Independence Does Not Mean Isolation

135-Exposure.jpg

I often refer to myself as a fiercely independent person. I tend to prefer working alone. I am an introvert who recharges by being by herself. This tendency comes in part from being a member of a large family. It always felt like I had 6 parents instead of 2 (my 4 older siblings all feel largely responsible for raising me). And it is hard to please that many people and to live up to that many expectations. If I instead operate outside of those expectations, and keep to myself, I am much happier.

The trouble comes when I use my preference for independence as an excuse to isolate myself. This happens a lot in social situations. I will be invited to join some gathering and, rather than participate, I avoid it. I am an incredibly reluctant leader. Any position I was ever given was not my first choice and I made that clear. In fact, I am so prone to doing this that my friends are often surprised to learn that I was president of my sorority. “But you hate people!” is their reaction.

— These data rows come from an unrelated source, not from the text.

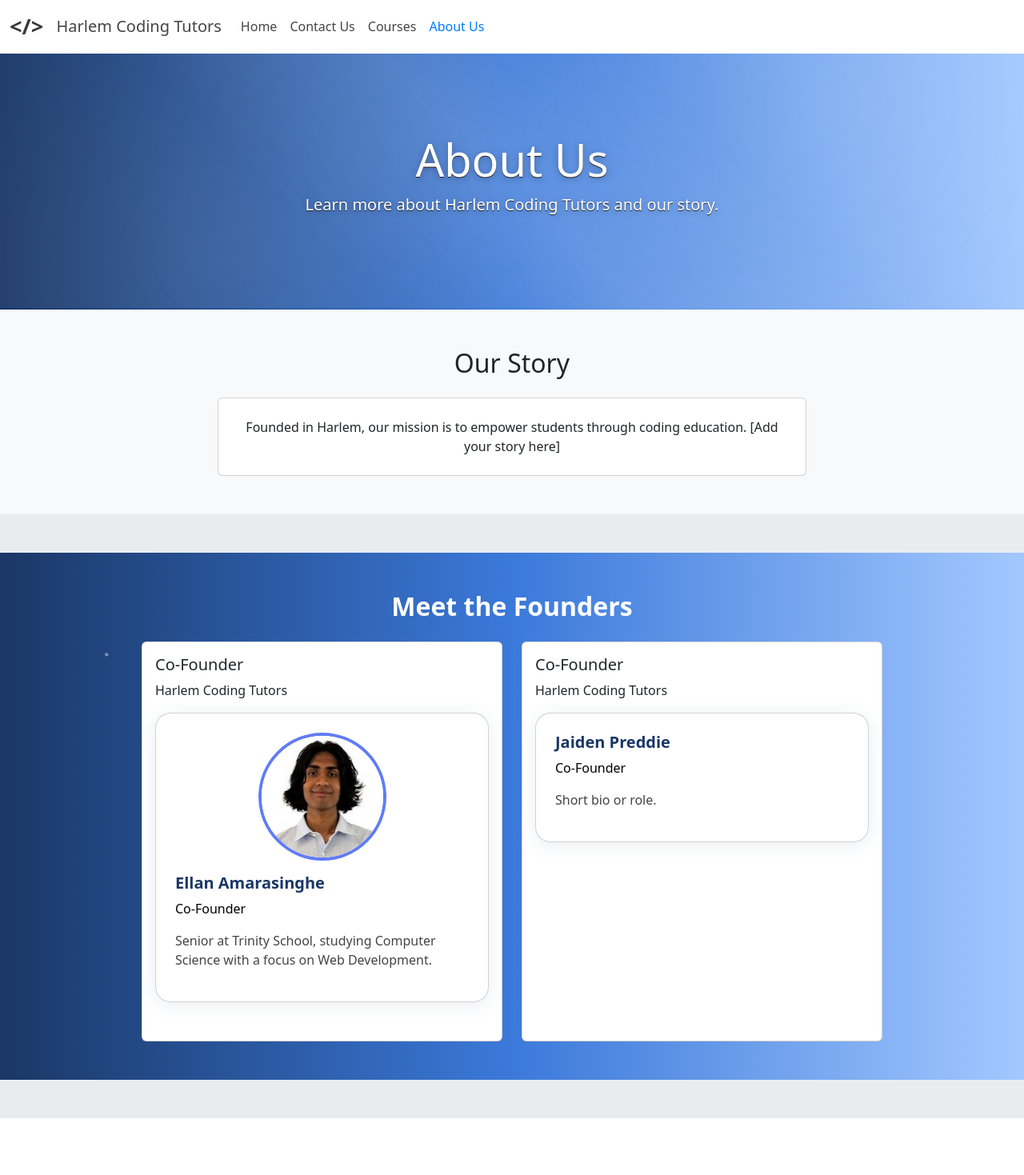
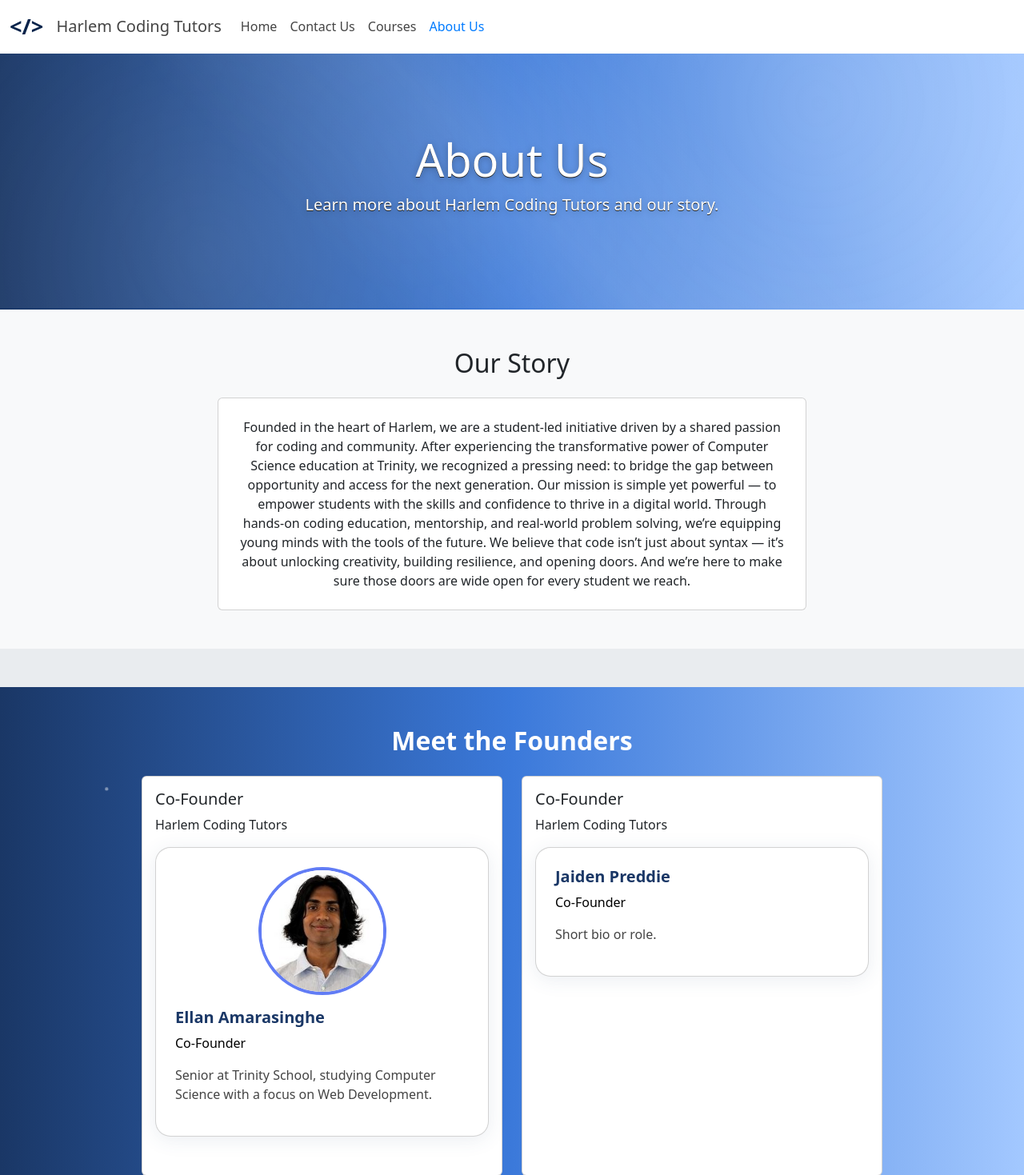
Before and after one commit to era-trin/CS_Tutoring, a Flask app: page /about in a window 1280 px wide. Shown: the top 1469 px of the page at 80% size. Before the commit the page ends 1398 px from the top, so only its background shows below. Run offline with Flask 3, Linux system fonts and the light colour scheme.

Commit message:
updated mission on about page

```diff
--- a/static/styles.css
+++ b/static/styles.css
@@ -172,16 +172,6 @@
 }
 
 
-
-.hero-section h1.typewriter {
-  padding-bottom: 0.3em;
-}
-/* Remove typewriter cursor when done */
-.typewriter.done {
-  border-right: none !important;
-}
-/* Gradient background for hero section only */
-
 /* Animated gradient background for hero section */
 /* Static gradient background for hero section */
 .hero-section {
@@ -349,7 +339,7 @@ body {
 }
 
 .my-navbar .navbar-brand .logo-symbol {
-  color: #3a3a3a;
+  color: #003cff;
   margin-right: 0.3em;
 }
 
--- a/templates/about.html
+++ b/templates/about.html
@@ -28,7 +28,11 @@
         <div class="row justify-content-center">
             <div class="col-md-8">
                 <div class="card p-4">
-                    <p class="mb-0 text-center">Founded in Harlem, our mission is to empower students through coding education. [Add your story here]</p>
+                    <p class="mb-0 text-center">Founded in the heart of Harlem, we are a student-led initiative driven by a shared passion for coding and community. After experiencing the transformative power of Computer Science education at Trinity, we recognized a pressing need: to bridge the gap between opportunity and access for the next generation.
+
+                        Our mission is simple yet powerful — to empower students with the skills and confidence to thrive in a digital world. Through hands-on coding education, mentorship, and real-world problem solving, we’re equipping young minds with the tools of the future.
+
+                        We believe that code isn’t just about syntax — it’s about unlocking creativity, building resilience, and opening doors. And we’re here to make sure those doors are wide open for every student we reach.</p>
                 </div>
             </div>
         </div>
--- a/templates/navbar.html
+++ b/templates/navbar.html
@@ -1,7 +1,7 @@
 <nav class="navbar navbar-expand-lg my-navbar">
   <div class="container-fluid">
     <a class="navbar-brand d-flex align-items-center gap-2" href="#">
-      <span class="logo-symbol" style="font-weight: bold; font-size: 1.7rem; color: #3a3a3a;">&lt;/&gt;</span>
+      <span class="logo-symbol" style="font-weight: bold; font-size: 1.7rem; color: #09244B;">&lt;/&gt;</span>
       <span>Harlem Coding Tutors</span>
     </a>
     <button class="navbar-toggler" type="button" data-bs-toggle="collapse"
```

Now, I don’t think I am a full on misanthrope. I don’t hate people. I am often annoyed by them. But who among us isn’t annoyed by other people?

Anyway, the point is that I have made isolating myself a habit. It is such a strong habit that I have begun confusing it with my true nature. In Yoga, we learn about samskaras or the deep impressions we create through repeated actions. They influence our future actions as we repeatedly choose the same path. The way that we begin to change these impressions is by making choices that re-pattern our lives.

This is a huge undertaking especially when it comes to the deepest impressions in our brains. Like my habit of isolating myself, the habits that we have accepted as personality traits can be the most difficult to change. When it comes to making progress in re-patterning you should start small. We (meaning all of humanity, anyone who tried to create a good habit) know the best way to make positive change in our lives is by going incrementally, seeing progress, and then building upon that progress. If we try to tackle the biggest issues, and fail, we might not try again.

So how am I going to be less of an isolationist if I see as part of who I am? Well, I am going to start by saying yes. I will say yes to lunch. I will say yes to coffee. And then, we shall see.